  • Garza,

    as the great Grizzly might well remark on the topic of the boul whatdoneit he hasn’t gone away you know.

  • Brian Walker

    fitzj, spot on on the 9th.. I went on to crash my car taking the film back to Belfast..

  • Vaguely on topic …

    Having finally made the end of James Ellroy’s Blood’s A Rover (it took a month, with time off for good behaviour), I was looking for some light relief.

    As part of those “three-for…” come-ons, I had a go with Chris Mullin’s A View from the Foothills. And so I finally reach the point.

    Here is Mullin, back with the Home Affairs Committee, in the aftermath of 9/11 [the emphases are mine]:

    Wednesday, 31 October

    To Thames House, headquarters of MI5, to discuss the proposed Anti-Terrorism Act with the Director, Stephen Lander. In appearance, though not in demeanour, he vaguely resembles Norman Lamont. Every time I see him I am struck by how down to earth he is – open, relaxed, frank, at ease with the democratic process, which could not be said of all his predecessors. At one point our committee clerk, Andrew Kennon, passed me a note: ‘Did you ever dream you might hear a Director General of the Security Service bandying around articles of the European Charter of Human Rights with such fluency?’ He gave every appearance of taking us seriously and not just going through the motions.

    We sat around the table in the boardroom, with our backs to the fine view of the river and Lambeth Palace. Chocolate biscuits were offered with the coffee, though there were few takers. A couple of people – Winnick and Cameron – arrived late, which must give a bad impression. I asked if he had read Stella Rimington’s book and he said he had seen about five different drafts. ‘Was her description of the early days accurate?’

    ‘Yes, there was a lot of drinking and laziness.’

    The threat, he said, was threefold: (a) al-Qaida, made up of individuals who met during the Russian-Afghan war and who went on to fuel (b) individual nationalist struggles in Egypt, Algeria, Kashmir, Chechnya; and (c) individuals radicalised by these events who choose to do something on their own. He added, ‘There is a strong presumption that further events are planned.’ He is seeking power to detain indefinitely (i) terrorist suspects who are denied entry and immediately trump a refusal by claiming asylum, and (ii) suspected terrorists, resident here, whose lives would be at risk were they to be deported to their country of origin.

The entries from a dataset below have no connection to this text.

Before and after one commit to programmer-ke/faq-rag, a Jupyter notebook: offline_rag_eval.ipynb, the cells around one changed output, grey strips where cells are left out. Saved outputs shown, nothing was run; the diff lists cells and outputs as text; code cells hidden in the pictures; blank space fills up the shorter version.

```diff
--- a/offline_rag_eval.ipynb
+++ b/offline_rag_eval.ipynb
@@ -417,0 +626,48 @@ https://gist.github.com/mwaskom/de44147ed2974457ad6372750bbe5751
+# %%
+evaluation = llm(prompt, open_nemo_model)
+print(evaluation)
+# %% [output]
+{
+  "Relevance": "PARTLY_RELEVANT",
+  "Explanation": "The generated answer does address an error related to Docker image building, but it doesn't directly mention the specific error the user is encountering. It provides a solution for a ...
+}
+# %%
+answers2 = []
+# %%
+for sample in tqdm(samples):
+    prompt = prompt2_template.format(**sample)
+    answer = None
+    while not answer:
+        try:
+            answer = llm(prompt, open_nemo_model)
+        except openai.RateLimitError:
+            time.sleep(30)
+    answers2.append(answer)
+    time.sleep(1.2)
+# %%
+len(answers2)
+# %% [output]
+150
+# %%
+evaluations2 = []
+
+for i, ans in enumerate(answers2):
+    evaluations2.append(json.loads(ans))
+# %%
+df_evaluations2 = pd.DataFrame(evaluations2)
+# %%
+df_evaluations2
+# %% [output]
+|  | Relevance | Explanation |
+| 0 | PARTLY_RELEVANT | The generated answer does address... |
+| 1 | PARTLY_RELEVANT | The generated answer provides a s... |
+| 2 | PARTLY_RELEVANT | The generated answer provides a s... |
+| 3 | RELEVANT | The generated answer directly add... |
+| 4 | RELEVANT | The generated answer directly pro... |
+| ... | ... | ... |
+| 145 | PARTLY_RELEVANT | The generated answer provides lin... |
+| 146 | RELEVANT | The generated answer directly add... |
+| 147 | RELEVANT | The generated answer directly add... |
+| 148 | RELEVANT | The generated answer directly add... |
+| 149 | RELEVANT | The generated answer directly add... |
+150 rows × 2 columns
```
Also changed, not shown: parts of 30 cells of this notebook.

    Afterwards, we had a briefing from Ben Gunn, of the Association of Chief Police Officers (also Chief Constable of Cambridgeshire), who detailed the extra powers the police are seeking to interfere with bank accounts of suspected terrorists. ‘We recognise this doesn’t sit easily with the Human Rights, Freedom of Information and the Regulation of Investigatory Powers Acts,’ he said. Surprisingly, the police have no legal power to collect intelligence. ‘Previously, we could do what we liked, but now we need specific authority.’ He said that as the law stands the police can’t photocopy a passport or examine baggage at ports. So far the law is untested. ‘Until challenged, we do it.’ He added that it was time to look at a new offence of conspiracy to commit terrorism.

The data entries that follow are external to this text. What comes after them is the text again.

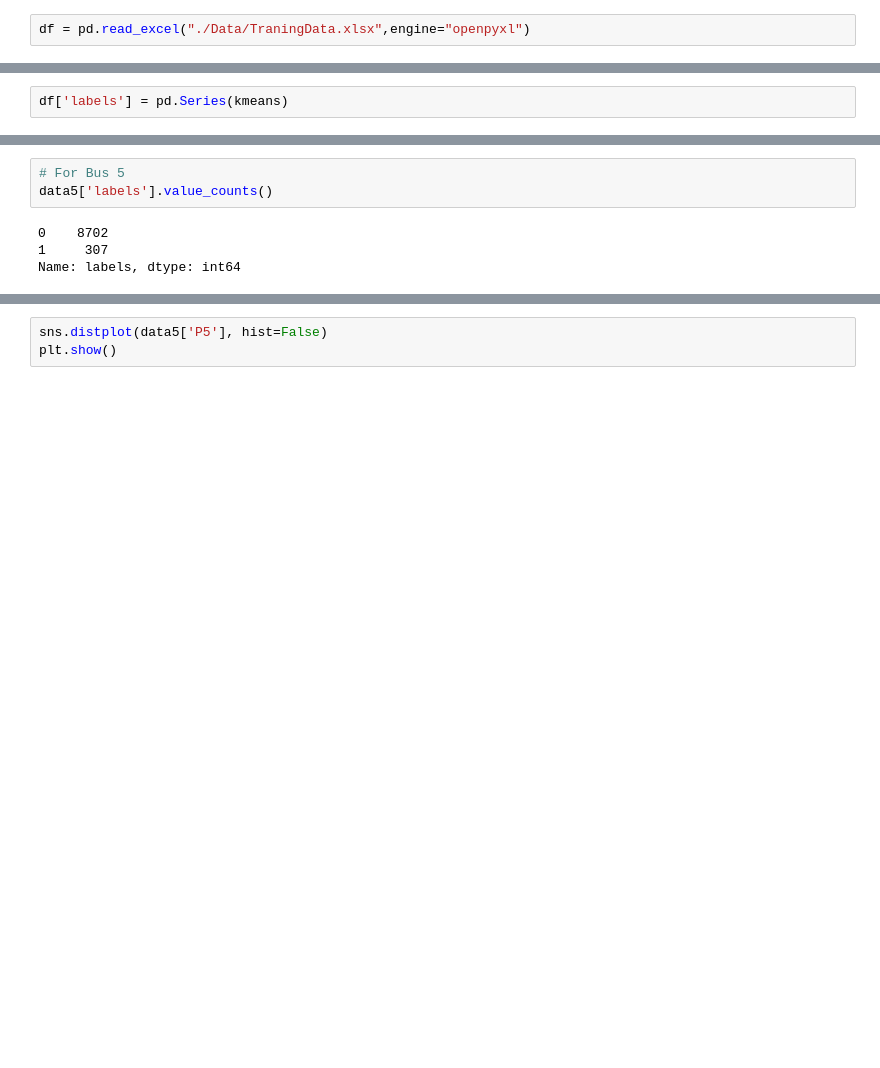
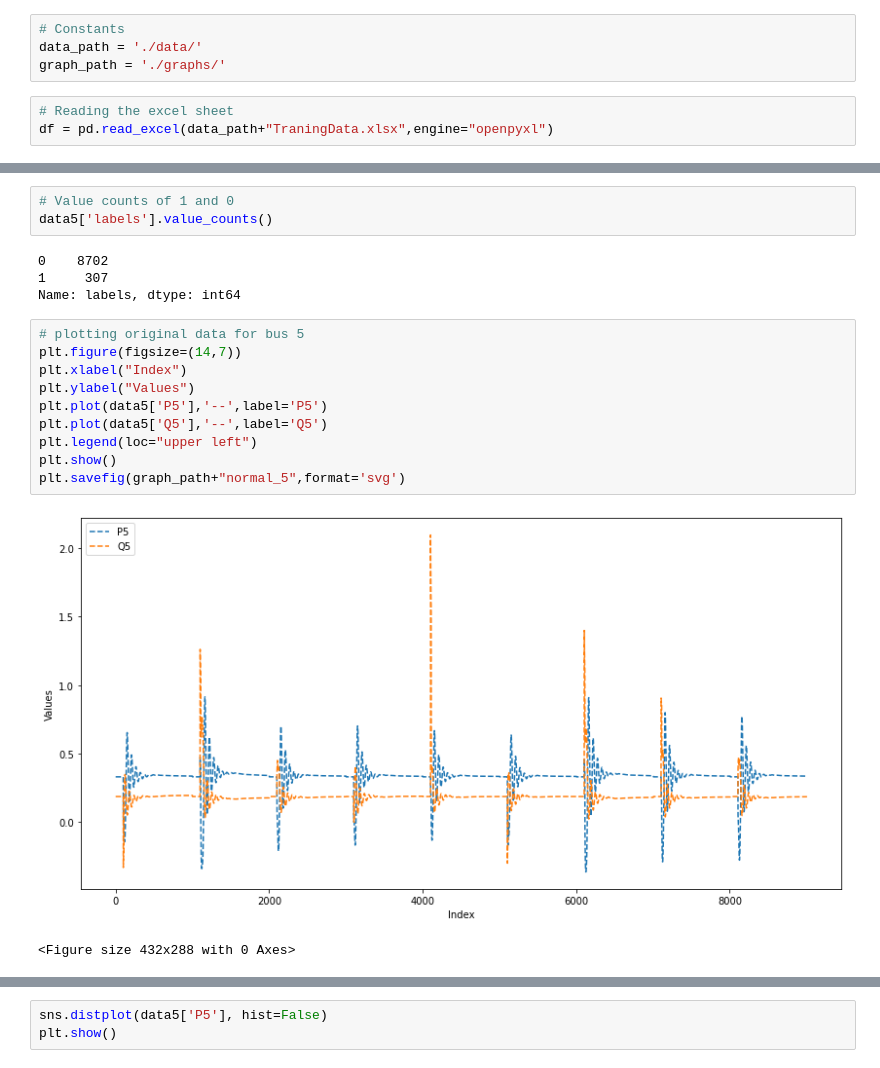
Before and after one commit to YugantM/PowerGrid, a Jupyter notebook: klustering.ipynb, the cells around one changed output, grey strips where cells are left out. Drawn from its saved outputs; the diff is of its cells as text; blank space fills up the shorter version.

```diff
--- a/klustering.ipynb
+++ b/klustering.ipynb
@@ -8,5 +6,10 @@ import plotly.express as px
 from numpy import random
 import matplotlib.pyplot as plt
 import seaborn as sns
+# %%
+# Constants
+data_path = './data/'
+graph_path = './graphs/'
 # %%
-df = pd.read_excel("./Data/TraningData.xlsx",engine="openpyxl")
+# Reading the excel sheet
+df = pd.read_excel(data_path+"TraningData.xlsx",engine="openpyxl")
@@ -17,2 +17,0 @@ kmeans = KMeans(n_clusters=2, random_state=0).fit_predict(X)
-# %%
-df['labels'] = pd.Series(kmeans)
@@ -33,10 +37,23 @@ fig.show()
 # %% [output]
 [interactive output not drawn]
 # %%
-# For Bus 5
+# Value counts of 1 and 0
 data5['labels'].value_counts()
 # %% [output]
 0    8702
 1     307
 Name: labels, dtype: int64
+# %%
+# plotting original data for bus 5
+plt.figure(figsize=(14,7))
+plt.xlabel("Index")
+plt.ylabel("Values")
+plt.plot(data5['P5'],'--',label='P5')
+plt.plot(data5['Q5'],'--',label='Q5')
+plt.legend(loc="upper left")
+plt.show()
+plt.savefig(graph_path+"normal_5",format='svg')
+# %% [output]
+[figure, added]
+<Figure size 432x288 with 0 Axes>
 # %%
```
Also changed, not shown: parts of 19 cells of this notebook, 8 other files.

    Mullin is as near to a good, decent liberal socialist as the modern Labour Party can stretch. I’d rather have him around than any number of LibDem hand-wringers or Tories-discovering-libertarianism at the Young Britons’ Foundation.

    Much of what this thread depends on is prejudice from “then”. This is “now”.

    The Bush (actually Cheney) régime deplorably gave the CIA (and others) free rein (as the intelligence services had in NI until called to heel). Mullin says a few pages later, recording Blair at a meeting of the Parliamentary Labour Party (7 November 2001):

    ‘… the Americans want to take the initiative, but a minimum level of calm is needed first. The timing must be right.’ On the big picture, he spelled out the realpolitik: ‘No-one has 6,000’ (he keeps using that figure, even though the true figure seems to be about half that number) ‘of their citizens wiped out and says they’ll do nothing.’ It was important that they didn’t act alone. That, of course, is the bottom line. We are all but irrelevant. The only choice for us was whether to go along in the hope of exerting some influence or to sit quietly on the sidelines and let them get on with it.

    Seemed then, and seems still, to be a reasonable appraisal.

  • Pete Baker

    And back on topic..

    Brian

    I put some of those national security protocols ‘above the fold’ here. [fixed link]

  • Brian

    Like the US government when they imprisoned countless innocent people in Guantanamo , you seem to have got the wrong guy, Khalid Sheikh Mohammed was never a British resident, indeed despite his considerable ability with disguises, it seems certain he has never set foot in Ireland or the UK.

    Why you would even ask if Manningham-Buller is to be believed, is beyond me, as she told lies for a living and as she rose to the top of her profession, one can only presume she did it well.

    Still I will give the old gal one thing she has a sense of humour.

    ““They said the Americans say he is very proud of his achievements when questioned about it. It wasn’t actually until after I retired that I read that in fact he had been waterboarded more than 163 times.”

    As much as I despise Khalid Mohammed, perhaps the lying old bag should try water boarding herself, It certainly would take that smirk off her face.

  • It is extremely unlikely that EM-B would ever have been informed of the methods of interrogation being used by the CIA. They would simply pass on the information gained to a friendly countries intelligence agency if the information related to a specific threat in or to that country.

  • II

    Come on, are you telling me the lads would not have sat around with their limey allies, with a few beers after a hard days work torturing people, boasting about how Khalid Mohamed squealed like a pig, etc,etc.

    Your be telling me next the Brits do not have their own sources within Pakistan, Moroccan, etc, intel, and they would not have past such info up the line for a shilling or two.

    Even if I were daft enough to believe such crap, as far as I am aware, Mi6, not being an equal opportunity employer, has not yet got around to hiring blind folk on the front line, so when its officers talked to people like Binyam Mohamed, the individual Brian is actually referring to, they may have noticed he had been knocked about a bit and acted accordingly. Instead of saying good on you mate and singing the first three verses of the star spangled banner and a ‘rendition’ of Pakistan Zindabad.

    What is that saying about all it takes is for evil to triumph is for goodmen to turn the other way. Or some such.

  • Mickhall,

    Are you telling me the lads would not have sat around with their republican allies, with a few beers after a hard days work torturing people, boasting about how Kieran Doherty squealed like a pig, etc,etc.?

    That is how pira/rira/cira operate, and that is also why we will always win. We don’t need your tactics.

  • Michaelhenry

    the dissidents are not a real army they have never in over 20 years killed an armed british soldier and never will

  • Paddy

    Are you telling me the lads would not have sat around with their republican allies, with a few beers after a hard days work torturing people, boasting about how Kieran Doherty squealed like a pig, etc,etc.?

    That is how pira/rira/cira operate, and that is also why we will always win. We don’t need your tactics.

    You obviously don’t monitor Royal Legion type sites. Ex British forces terrorists are lower class nobodies. That is why so many of them end up homeless/in jail.

    Do all ex MI5/6 terrorists think they are Jesus Christ mark 2 in drag?
    http://tinyurl.com/yjuj7hm

  • Brian Walker

    Thank you Pete, that will be appreciated. Malcolm, I agree totoally with your reading of Mullin, who as we know is no slouch on the realities of justice.